• **Exercise description**: Within the records that follow, find every line containing the string "from". Copy those lines.

========================================

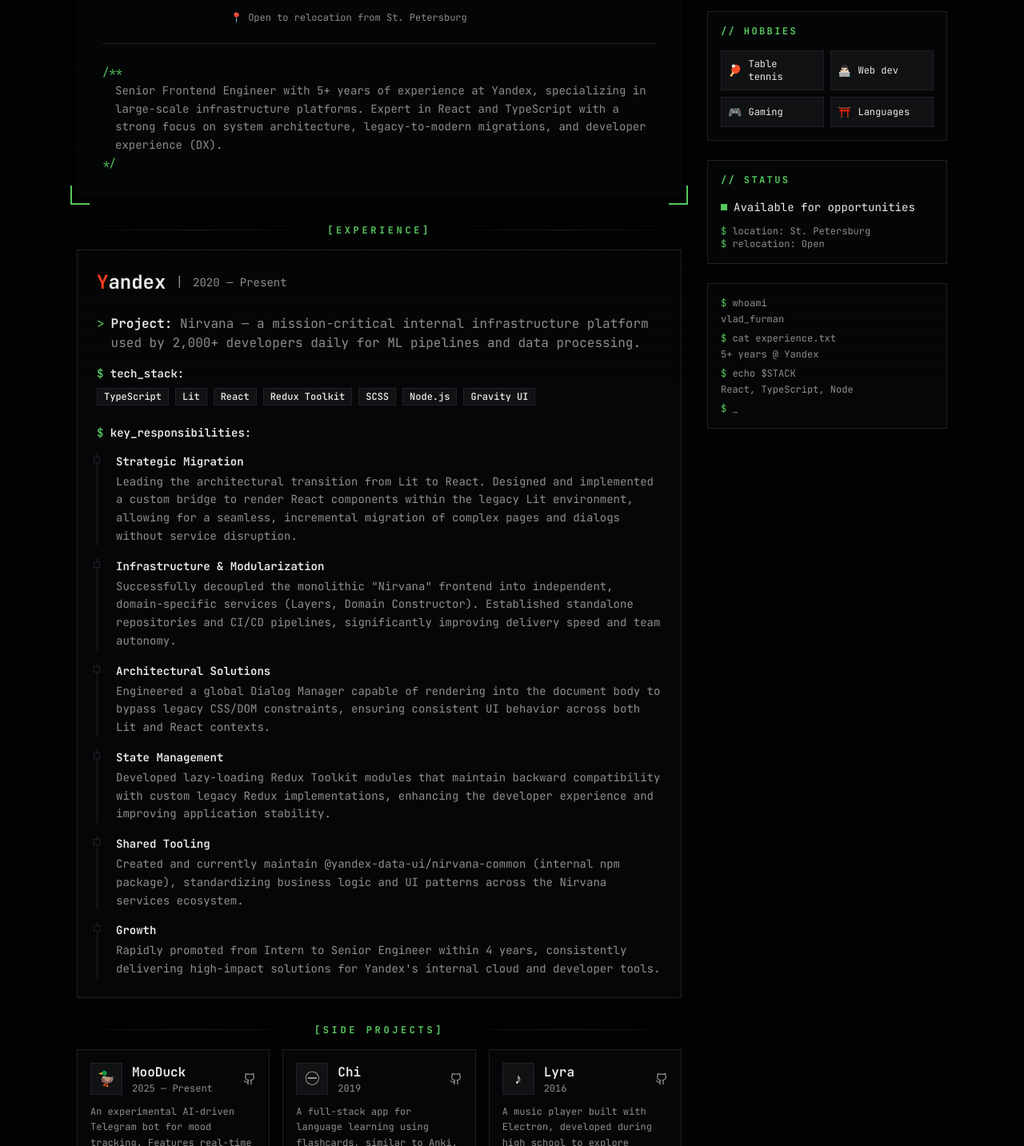
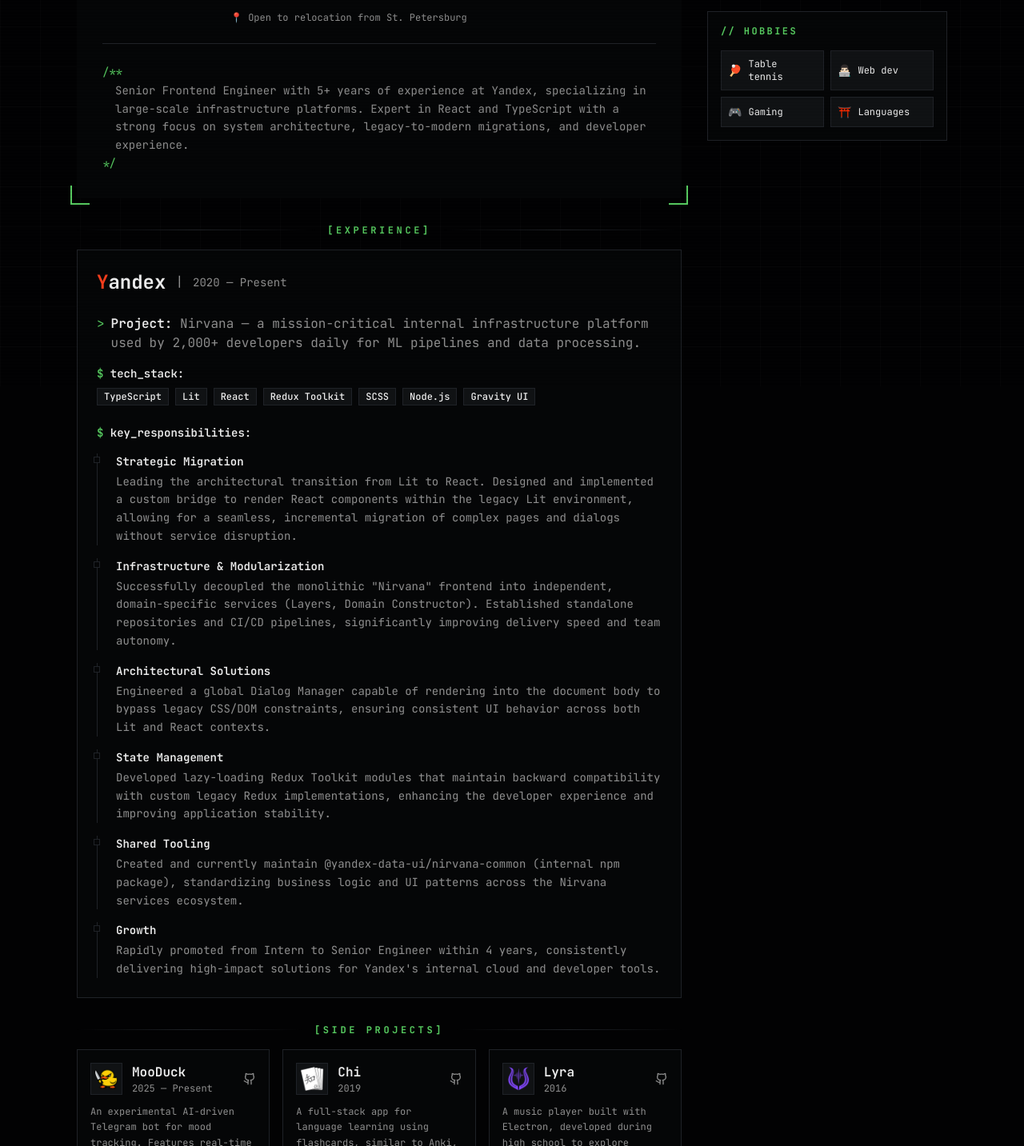
Before and after one commit to Ruminat/cv, a Next.js app: page / in a window 1280 px wide. Shown: the part 317-1750 px from the top of the page at 80% size. Built offline with nearby package versions, Linux system fonts and the light colour scheme.

Commit message:
more fixes

```diff
--- a/components/cv/cv-header.tsx
+++ b/components/cv/cv-header.tsx
@@ -73,9 +73,9 @@ export function CVHeader() {
             <span className="text-primary">{"/**"}</span>
             <br />
             <span className="pl-4 block">
-              Senior Frontend Engineer with 5+ years of experience at Yandex, specializing in
-              large-scale infrastructure platforms. Expert in React and TypeScript with a strong
-              focus on system architecture, legacy-to-modern migrations, and developer experience (DX).
+            Senior Frontend Engineer with 5+ years of experience at Yandex, specializing in
+          large-scale infrastructure platforms. Expert in React and TypeScript with a strong focus on system
+          architecture, legacy-to-modern migrations, and developer experience.
             </span>
             <span className="text-primary">{"*/"}</span>
           </p>
--- a/components/cv/cv-projects.tsx
+++ b/components/cv/cv-projects.tsx
@@ -1,9 +1,10 @@
 import { Github } from "lucide-react"
+import Image from "next/image"
 import Link from "next/link"
 
 const projects = [
   {
-    icon: "🦆",
+    iconSrc: "/mooduck.png",
     title: "MooDuck",
     date: "2025 — Present",
     githubLink: "https://github.com/Ruminat/MooDuck",
@@ -12,7 +13,7 @@ const projects = [
     tags: ["AI", "Node.js", "Telegram Bot"],
   },
   {
-    icon: "㊀",
+    iconSrc: "/chi.png",
     title: "Chi",
     date: "2019",
     githubLink: "https://github.com/kit-software-development/exam-Ruminat",
@@ -21,7 +22,7 @@ const projects = [
     tags: ["Full-Stack", "Education"],
   },
   {
-    icon: "♪",
+    iconSrc: "/lyra.png",
     title: "Lyra",
     date: "2016",
     githubLink: "https://github.com/Ruminat/Lyra",
@@ -53,8 +54,14 @@ export function CVProjects() {
 
             <div className="mb-3 flex items-center justify-between">
               <div className="flex items-center gap-3">
-                <div className="flex h-10 w-10 items-center justify-center border border-border bg-secondary text-lg">
-                  {project.icon}
+                <div className="relative h-10 w-10 shrink-0 overflow-hidden border border-border bg-secondary">
+                  <Image
+                    src={project.iconSrc}
+                    alt={`${project.title} icon`}
+                    fill
+                    className="object-contain p-1"
+                    sizes="40px"
+                  />
                 </div>
                 <div>
                   <h3 className="font-semibold">{project.title}</h3>
--- a/components/cv/cv-sidebar.tsx
+++ b/components/cv/cv-sidebar.tsx
@@ -59,7 +59,7 @@ export function CVSidebar() {
       </div>
 
       {/* Status indicator */}
-      <div className="border border-border bg-card p-4">
+      {/* <div className="border border-border bg-card p-4">
         <h3 className="mb-4 text-xs font-bold uppercase tracking-[0.2em] text-primary">
           {"// Status"}
         </h3>
@@ -77,14 +77,14 @@ export function CVSidebar() {
             <span className="text-primary">$</span> relocation: Open
           </div>
         </div>
-      </div>
+      </div> */}
 
       {/* Terminal-style decoration */}
-      <div className="border border-border bg-card p-4 text-xs text-muted-foreground">
+      {/* <div className="border border-border bg-card p-4 text-xs text-muted-foreground">
         <p>
           <span className="text-primary">$</span> whoami
         </p>
-        <p className="mt-1">vlad_furman</p>
+        <p className="mt-1">vlad-furman</p>
         <p className="mt-2">
           <span className="text-primary">$</span> cat experience.txt
         </p>
@@ -97,7 +97,7 @@ export function CVSidebar() {
           <span className="text-primary">$</span>{" "}
           <span className="animate-pulse">_</span>
         </p>
-      </div>
+      </div> */}
     </aside>
   )
 }
```
Also changed, not shown: 1 other file (tests, documents, lock files or other folders).
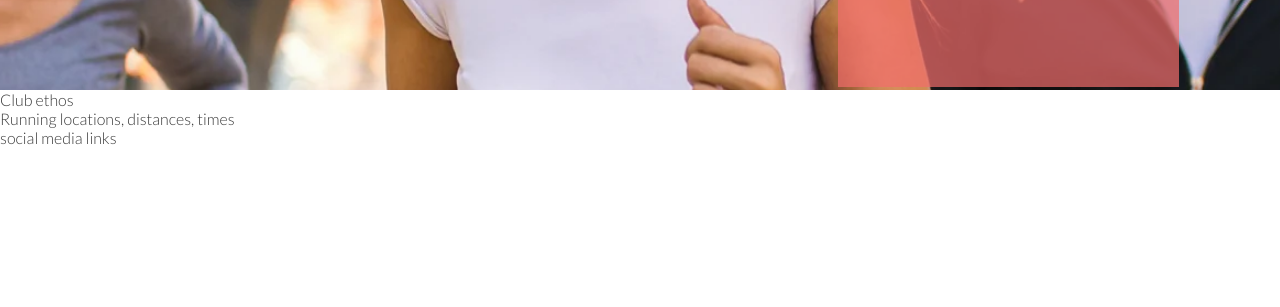
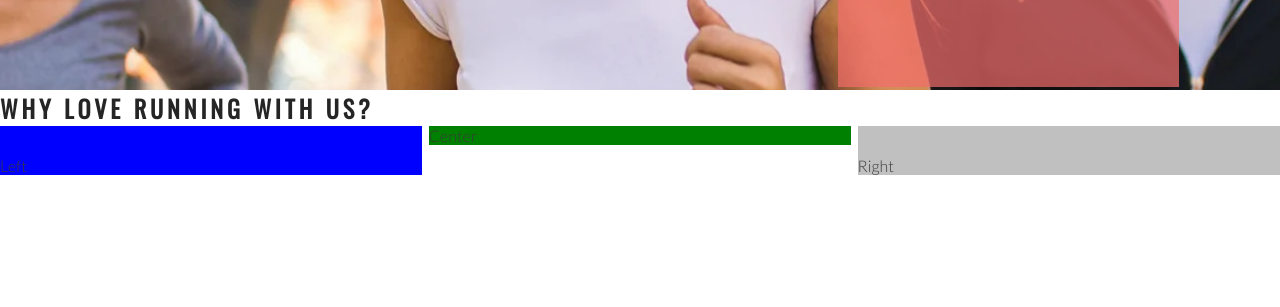
Before and after one commit to Mabdillahi88/Love-running, a plain HTML site: page index.html in a window 1280 px wide. Shown: the part 645-952 px from the top of the page. Before the commit the page ends 800 px from the top, so only its background shows below. Drawn offline with nearby package versions, Linux system fonts and the light colour scheme.

Commit message:
add club-ethos to homepasge

```diff
--- a/assests/css/style.css
+++ b/assests/css/style.css
@@ -21,6 +21,7 @@ h1,h2 {
 #logo {
         float: left;
         font-size: 280%;
+        margin-left: 30px;
 }
 
 #menu {
@@ -97,3 +98,27 @@ h1,h2 {
 
         }
 }
+
+#club-ethos {
+                height: 600px;
+}
+
+#left-about {
+                padding-top: 30px;
+                width: 33%;
+                float: left;
+                background-color: blue;
+}
+
+#right-about {
+        padding-top: 30px;
+        width: 33%;
+        float: right;
+        background-color: silver;
+}
+
+#center-about {
+
+        width: 33%;
+        margin: 0 auto;
+        background-color: green;
--- a/index.html
+++ b/index.html
@@ -39,7 +39,12 @@
 
         </div>
     </section>
-    <section> Club ethos </section>
+    <section id="club-ethos">
+        <h1>Why Love Running With Us?</h1>
+        <div id="left-about">Left</div>
+        <div><div id="right-about">Right</div></div>
+        <div><div id="center-about">Center</div></div>
+    </section>
     <section> Running locations, distances, times </section>
     <footer> social media links </footer>
 
```
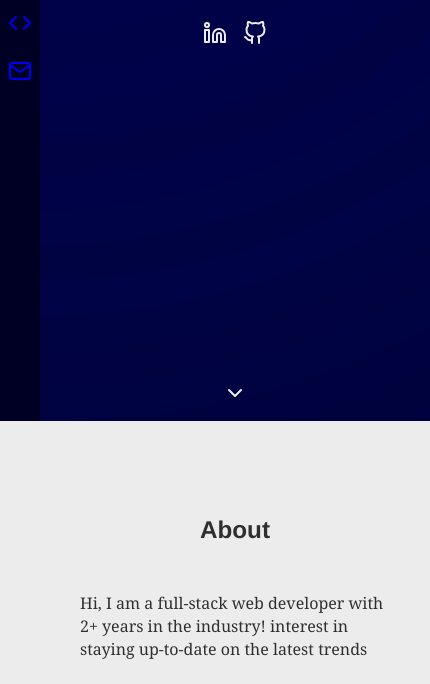
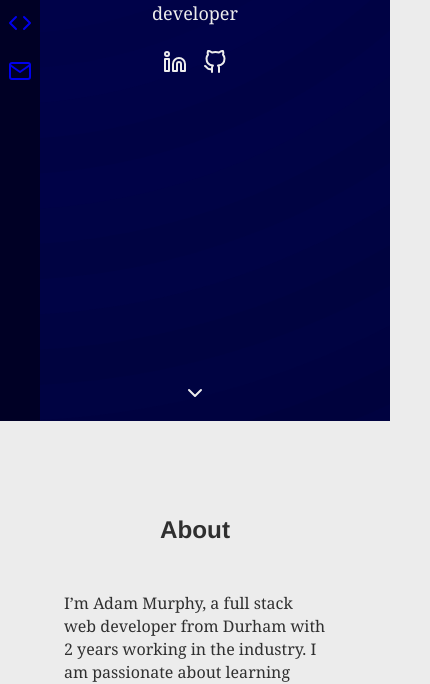
Before and after one commit to AJ-Murphy/mySite, a Gatsby site: page / in a window 390 px wide. Shown: the part 423-1107 px from the top of the page, 430 px wide, since content can reach past the window. Built offline with nearby package versions, Linux system fonts and the light colour scheme; Gatsby itself is replaced by a stand-in of ours; some packages are replaced by stand-ins of ours.

Commit message:
Updated responsiveness  and updated about section

```diff
--- a/src/components/card.js
+++ b/src/components/card.js
@@ -5,7 +5,7 @@ import Img from "gatsby-image"
 const Card = ({ headingText, paragraphText, image, imageText }) => {
   return (
     <div className="max-w-xs bg-white text-initial rounded overflow-hidden shadow-lg mx-6">
-      <Img fixed={image} />
+      <Img fluid={image} />
       <div className="px-6 py-4">
         <div className="font-bold text-xl mb-2">
           <a
--- a/src/components/hero.js
+++ b/src/components/hero.js
@@ -14,7 +14,7 @@ const Hero = ({
 }) => (
   <div
     id="hero"
-    className="container h-screen flex flex-col justify-center items-center text-white text-center m-0"
+    className="container max-w-full h-screen flex flex-col justify-center items-center text-white text-center px-24"
   >
     <h1 className="mt-auto mb-4 text-3xl sm:text-6xl">{headingText}</h1>
     <p className="m-4 text-lg sm:text-2xl">{subHeadingText}</p>
--- a/src/components/section.js
+++ b/src/components/section.js
@@ -5,7 +5,7 @@ const Section = ({ children, id, headingText, paragraphText }) => (
   <section>
     <div
       id={id}
-      className="container flex flex-col justify-content items-center py-24"
+      className="container max-w-full flex flex-col justify-content items-center py-24 lg:px-40 px-16"
     >
       <h2 className="mb-12">{headingText}</h2>
       <p className="sm:text-center">{paragraphText}</p>
--- a/src/pages/index.js
+++ b/src/pages/index.js
@@ -18,10 +18,9 @@ const IndexPage = () => {
     query {
       file(relativePath: { eq: "battleships.png" }) {
         childImageSharp {
-          # Specify a fixed image and fragment.
           # The default width is 400 pixels
-          fixed(width: 400, height: 300) {
-            ...GatsbyImageSharpFixed
+          fluid(maxWidth: 400, maxHeight: 300) {
+            ...GatsbyImageSharpFluid
           }
         }
       }
@@ -45,14 +44,14 @@ const IndexPage = () => {
       />
       <Section
         headingText="About"
-        paragraphText="Hi, I am a full-stack web developer with 2+ years in the industry! interest in staying up-to-date on the latest trends"
+        paragraphText="I’m Adam Murphy, a full stack web developer from Durham with 2 years working in the industry. I am passionate about learning anything web related and creating responsive websites. I’m looking for a full time position as a web developer in the Durham and Newcastle area."
       />
       <Section headingText="Portfolio">
         <Cards>
           <Card
             headingText="Battleships"
             paragraphText="A basic game of Battleships made with JavaScript and CSS Grid!"
-            image={battleship.file.childImageSharp.fixed}
+            image={battleship.file.childImageSharp.fluid}
             title="Battleships"
           />
         </Cards>
--- a/src/styles/global.scss
+++ b/src/styles/global.scss
@@ -57,13 +57,12 @@ body {
   @apply bg-white;
 }
 
-#hero,
-#hero ~ section > .container {
-  min-width: calc(100% - 2.5rem);
-  position: relative;
-  left: 2.5rem;
-  @apply px-10;
-}
+// #hero,
+// #hero ~ section > .container {
+//   min-width: calc(100% - 2.5rem);
+//   position: relative;
+//   left: 2.5rem;
+// }
 
 section:nth-of-type(even) > .container {
   @apply bg-darkBlue text-white;
```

========================================

• **Worked solution**:
Before and after one commit to Ruminat/cv, a Next.js app: page / in a window 1280 px wide. Shown: the part 317-1750 px from the top of the page at 80% size. Built offline with nearby package versions, Linux system fonts and the light colour scheme.
 import { Github } from "lucide-react"
+import Image from "next/image"
 import Link from "next/link"
Before and after one commit to Mabdillahi88/Love-running, a plain HTML site: page index.html in a window 1280 px wide. Shown: the part 645-952 px from the top of the page. Before the commit the page ends 800 px from the top, so only its background shows below. Drawn offline with nearby package versions, Linux system fonts and the light colour scheme.
Before and after one commit to AJ-Murphy/mySite, a Gatsby site: page / in a window 390 px wide. Shown: the part 423-1107 px from the top of the page, 430 px wide, since content can reach past the window. Built offline with nearby package versions, Linux system fonts and the light colour scheme; Gatsby itself is replaced by a stand-in of ours; some packages are replaced by stand-ins of ours.
@@ -5,7 +5,7 @@ import Img from "gatsby-image"
+        paragraphText="I’m Adam Murphy, a full stack web developer from Durham with 2 years working in the industry. I am passionate about learning anything web related and creating responsive websites. I’m looking for a full time position as a web developer in the Durham and Newcastle area."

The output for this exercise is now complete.